JIM BENDER -- Sun Media

, Last Updated: 10:53 AM ET

It is a rather moot point now and it has been overshadowed by all the kerfuffle in Bomberville the past few days.

But some believe that B.C. defensive back Korey Banks was guilty of pass interference when he pushed Winnipeg receiver Arjei Franklin to the ground in the end zone in the fourth quarter of last week's loss to the Lions.

Others believe Franklin took a dive due to an innocent bump from the B.C. defender.

There was no flag on the play and the Bombers are still awaiting official word from CFL HQ on whether pass interference should have been called.

We're not ones to blame the result of a game on an iffy call or even an iffy non-call. But to us it was at least illegal contact (10-yard penalty).

If pass interference had been called, the Bombers would've had the ball at the B.C. one-yard line trailing 24-18. A touchdown would've given Winnipeg a one-point lead.

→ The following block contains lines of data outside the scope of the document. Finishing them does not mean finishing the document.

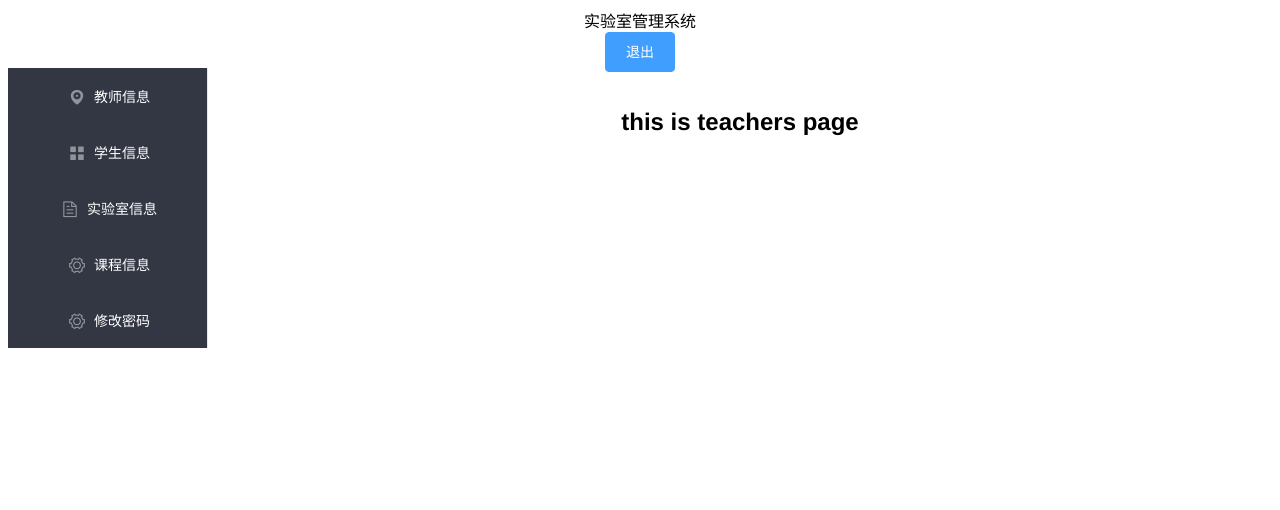
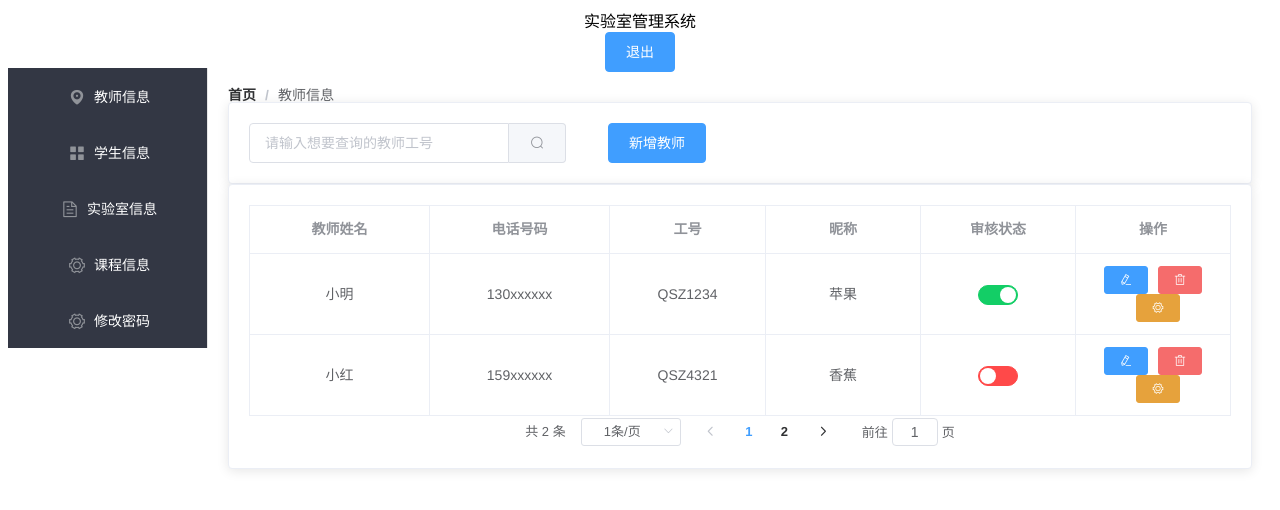
Before and after one commit to SpringZz1/lab, a Vue app: page /#/teachers in a window 1280 px wide. Shown: the top 510 px of the page. Built offline with nearby package versions, Linux system fonts and the light colour scheme; a small style sheet from the web is missing.

Commit message:
教师界面

```diff
--- a/src/components/teachers/teachers.vue
+++ b/src/components/teachers/teachers.vue
@@ -1,3 +1,143 @@
 <template>
-    <h2>this is teachers page</h2>
+<div>
+<!-- 面包屑导航 -->
+    <el-breadcrumb separator="/">
+    <el-breadcrumb-item :to="{ path: '/home' }">首页</el-breadcrumb-item>
+      <el-breadcrumb-item>教师信息</el-breadcrumb-item>
+    </el-breadcrumb>
+
+<!-- 搜索头部 -->
+    <el-card>
+        <el-row :gutter="15">
+            <el-col :span="8">
+                <div>
+                    <el-input placeholder="请输入想要查询的教师工号" v-model="input3" class="input-with-select" clearable @clear="searchVal">
+                    <el-button slot="append" icon="el-icon-search"></el-button>
+                    </el-input>
+                </div>
+            </el-col>
+            <el-col :span="4">
+                <el-button type="primary">新增教师</el-button>
+            </el-col>
+        </el-row>
+    </el-card>
+
+    <!-- 渲染数据表格 -->
+    <el-card align="center">
+     <el-table
+    :data="queryInfo"
+    border
+    style="width: 100%">
+        <el-table-column
+        prop="teacher_name"
+        label="教师姓名"
+        width="180"
+        align="center">
+        </el-table-column>
+        <el-table-column
+        prop="teacehr_phone"
+        label="电话号码"
+        width="180"
+        align="center">
+        </el-table-column>
+        <el-table-column
+        prop="teacher_work_id"
+        label="工号"
+        align="center">
+        </el-table-column>
+        <el-table-column
+        prop="teacher_nick_name"
+        label="昵称"
+        align="center">
+        </el-table-column>
+        <el-table-column
+        prop="teacher_status"
+        label="审核状态"
+        align="center">
+        <template slot-scope="scoped">
+        <el-switch
+            v-model="scoped.row.teacher_status"
+            active-color="#13ce66"
+            inactive-color="#ff4949">
+        </el-switch>
+        </template>
+        </el-table-column>
+        <el-table-column
+        prop=""
+        label="操作"
+        align="center">
+        <template>
+            <el-row>
+                    <el-tooltip class="item" effect="dark" content="修改信息" placement="top">
+                        <el-button type="primary" icon="el-icon-edit" size="mini"></el-button>
+                    </el-tooltip>
+                    <el-tooltip class="item" effect="dark" content="删除" placement="top">
+                        <el-button type="danger" icon="el-icon-delete" size="mini"></el-button>
+                    </el-tooltip>
+                    <el-tooltip class="item" effect="dark" content="分配实验室" placement="top">
+                        <el-button type="warning" icon="el-icon-setting" size="mini"></el-button>
+                    </el-tooltip>
+            </el-row>
+        </template>
+        </el-table-column>
+    </el-table>
+    <!-- 分页功能 -->
+    <el-pagination
+      @size-change="SizeChange"
+      @current-change="CurrentChange"
+      :current-page="1"
+      :page-sizes="[1,2,3,4]"
+      :page-size="100"
+      layout="total, sizes, prev, pager, next, jumper"
+      :total="total">
+    </el-pagination>
+    </el-card>
+</div>
 </template>
+
+<script>
+export default {
+    data(){
+        return{
+            // 绑定搜索框
+            input3:'',
+            // 请求教师信息参数, 这里暂时使用假数据，后续从数据库获取渲染
+            queryInfo:[{
+                teacher_name: '小明',
+                teacehr_phone: '130xxxxxx',
+                teacher_work_id: 'QSZ1234',
+                teacher_open_id: 'abc123',
+                teacher_nick_name: '苹果',
+                teacher_status : true
+            },
+            {
+                teacher_name: '小红',
+                teacehr_phone: '159xxxxxx',
+                teacher_work_id: 'QSZ4321',
+                teacher_open_id: 'abc456',
+                teacher_nick_name: '香蕉',
+                teacher_status : false
+            }],
+            // 当前数据总数
+            total :2
+        }
+    },
+    methods:{
+        searchVal(){
+
+        },
+        // 当每页数据条数发生改变的时候触发
+        SizeChange(){
+
+        },
+        // 当前页码发生变化的时候触发
+        CurrentChange(){}
+        // 请求用户列表数据
+
+    }
+}
+</script>
+
+<style>
+
+</style>
```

If Banks had been flagged for illegal contact, it would've been a 10-yard penalty and the Bombers could have at least scored a field goal to pull within 24-21 with about five minutes left.

The way the deflated Bomber defence folded in the late going, Winnipeg would likely have lost anyhow.But the point is such critical plays should be reviewable.

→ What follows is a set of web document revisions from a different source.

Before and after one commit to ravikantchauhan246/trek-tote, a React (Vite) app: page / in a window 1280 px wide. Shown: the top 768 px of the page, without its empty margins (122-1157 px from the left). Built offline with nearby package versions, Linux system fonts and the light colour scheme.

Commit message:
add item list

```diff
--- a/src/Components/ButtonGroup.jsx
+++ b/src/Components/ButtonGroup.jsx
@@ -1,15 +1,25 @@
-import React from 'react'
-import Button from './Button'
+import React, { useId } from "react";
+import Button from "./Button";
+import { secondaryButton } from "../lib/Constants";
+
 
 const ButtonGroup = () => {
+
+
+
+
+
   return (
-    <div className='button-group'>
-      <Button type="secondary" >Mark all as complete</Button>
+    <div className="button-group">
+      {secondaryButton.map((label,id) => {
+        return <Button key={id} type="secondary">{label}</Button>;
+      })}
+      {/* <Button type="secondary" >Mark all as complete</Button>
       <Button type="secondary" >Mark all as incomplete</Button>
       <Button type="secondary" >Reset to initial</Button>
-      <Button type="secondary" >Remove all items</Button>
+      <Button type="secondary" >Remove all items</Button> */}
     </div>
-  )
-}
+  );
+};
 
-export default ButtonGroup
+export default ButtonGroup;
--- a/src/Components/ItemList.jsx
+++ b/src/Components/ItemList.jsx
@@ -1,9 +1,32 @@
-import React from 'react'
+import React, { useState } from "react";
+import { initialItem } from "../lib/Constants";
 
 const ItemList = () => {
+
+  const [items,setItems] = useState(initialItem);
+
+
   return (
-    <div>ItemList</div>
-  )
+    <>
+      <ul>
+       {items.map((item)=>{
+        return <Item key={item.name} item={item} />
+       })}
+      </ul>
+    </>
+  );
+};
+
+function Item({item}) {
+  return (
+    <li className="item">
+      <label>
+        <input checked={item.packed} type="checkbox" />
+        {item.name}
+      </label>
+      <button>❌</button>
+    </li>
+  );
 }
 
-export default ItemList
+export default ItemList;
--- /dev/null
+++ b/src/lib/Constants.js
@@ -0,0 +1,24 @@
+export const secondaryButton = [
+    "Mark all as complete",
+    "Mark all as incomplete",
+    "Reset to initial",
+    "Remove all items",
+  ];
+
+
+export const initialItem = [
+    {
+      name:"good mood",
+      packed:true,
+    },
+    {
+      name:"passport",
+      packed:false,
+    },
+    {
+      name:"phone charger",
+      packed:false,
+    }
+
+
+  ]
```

Right now, no penalties or non-calls are reviewable, likely because that's the way the NFL does it. But such plays can affect outcomes of games.

More importantly, they can have a correlating effect at the gate. Think more people would come to tomorrow's match against Calgary if the Bombers were 1-3 rather than 0-4?

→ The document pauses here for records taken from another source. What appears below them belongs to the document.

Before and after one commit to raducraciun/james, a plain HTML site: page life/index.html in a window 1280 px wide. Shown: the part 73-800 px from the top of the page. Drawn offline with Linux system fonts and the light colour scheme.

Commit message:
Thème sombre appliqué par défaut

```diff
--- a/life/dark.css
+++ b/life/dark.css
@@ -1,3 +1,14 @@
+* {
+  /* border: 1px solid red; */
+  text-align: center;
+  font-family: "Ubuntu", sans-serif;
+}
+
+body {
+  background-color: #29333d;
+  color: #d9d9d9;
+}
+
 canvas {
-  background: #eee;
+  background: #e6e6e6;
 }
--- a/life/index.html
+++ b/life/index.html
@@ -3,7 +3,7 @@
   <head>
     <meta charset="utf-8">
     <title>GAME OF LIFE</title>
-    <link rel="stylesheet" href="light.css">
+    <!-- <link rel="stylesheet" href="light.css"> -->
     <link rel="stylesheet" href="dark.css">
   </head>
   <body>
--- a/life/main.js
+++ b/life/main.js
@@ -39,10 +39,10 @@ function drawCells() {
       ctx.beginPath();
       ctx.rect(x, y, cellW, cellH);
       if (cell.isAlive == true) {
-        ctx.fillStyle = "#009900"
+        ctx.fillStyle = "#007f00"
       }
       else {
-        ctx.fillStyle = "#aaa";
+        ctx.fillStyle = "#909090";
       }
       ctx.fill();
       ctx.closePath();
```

Frankly, I don't give a damn whether the official made the right call. But if the CFL is going to employ instant replay, they should review all plays that can turn a game around, even if it does question an official's judgment. Heck, what review doesn't?

"I could use one (challenge) in that situation and they could see that maybe it was a penalty for us and we get the ball at the one," Bomber head coach Doug Berry said. "Conversely, if (pass interference) had been called and the opponent wanted to challenge, they could find p.i. was not involved ...

"Are you ever going to change the call on something that is obvious and flagrant? Maybe."

Funny thing is, CFL director of officiating Tom Higgins was still waiting for the game film yesterday to review the play.

Why wait a week, then tell the official he was right or wrong? That may help Higgins evaluate the officiating crew but it won't help teams at the gate in a gate-driven league. And all the cameras are already in place to review such instances right there and then.

"I never thought that instant replay should have been put in in the first place because I thought it would slow the game down considerably," said Higgins, a former CFL head coach. "But I've since changed my mind. I like where we're at.

"I don't want to add anything to it. Officials don't determine the outcomes of games, players do. Or key plays do."

There's the rub. That Banks pick was a key play.

"If the flag had been made in our favour, who knows what would would have happened?" Berry mused. "Maybe we're both 1-3 right now."

Making such plays reviewable would also reduce all that unintelligible screaming at the refs and prevent players from blaming outcomes of games on the officials rather than themselves.

Instant reply was introduced to get things right. That should include all things.

But the CFL will never do it. It just makes too much sense.


Photos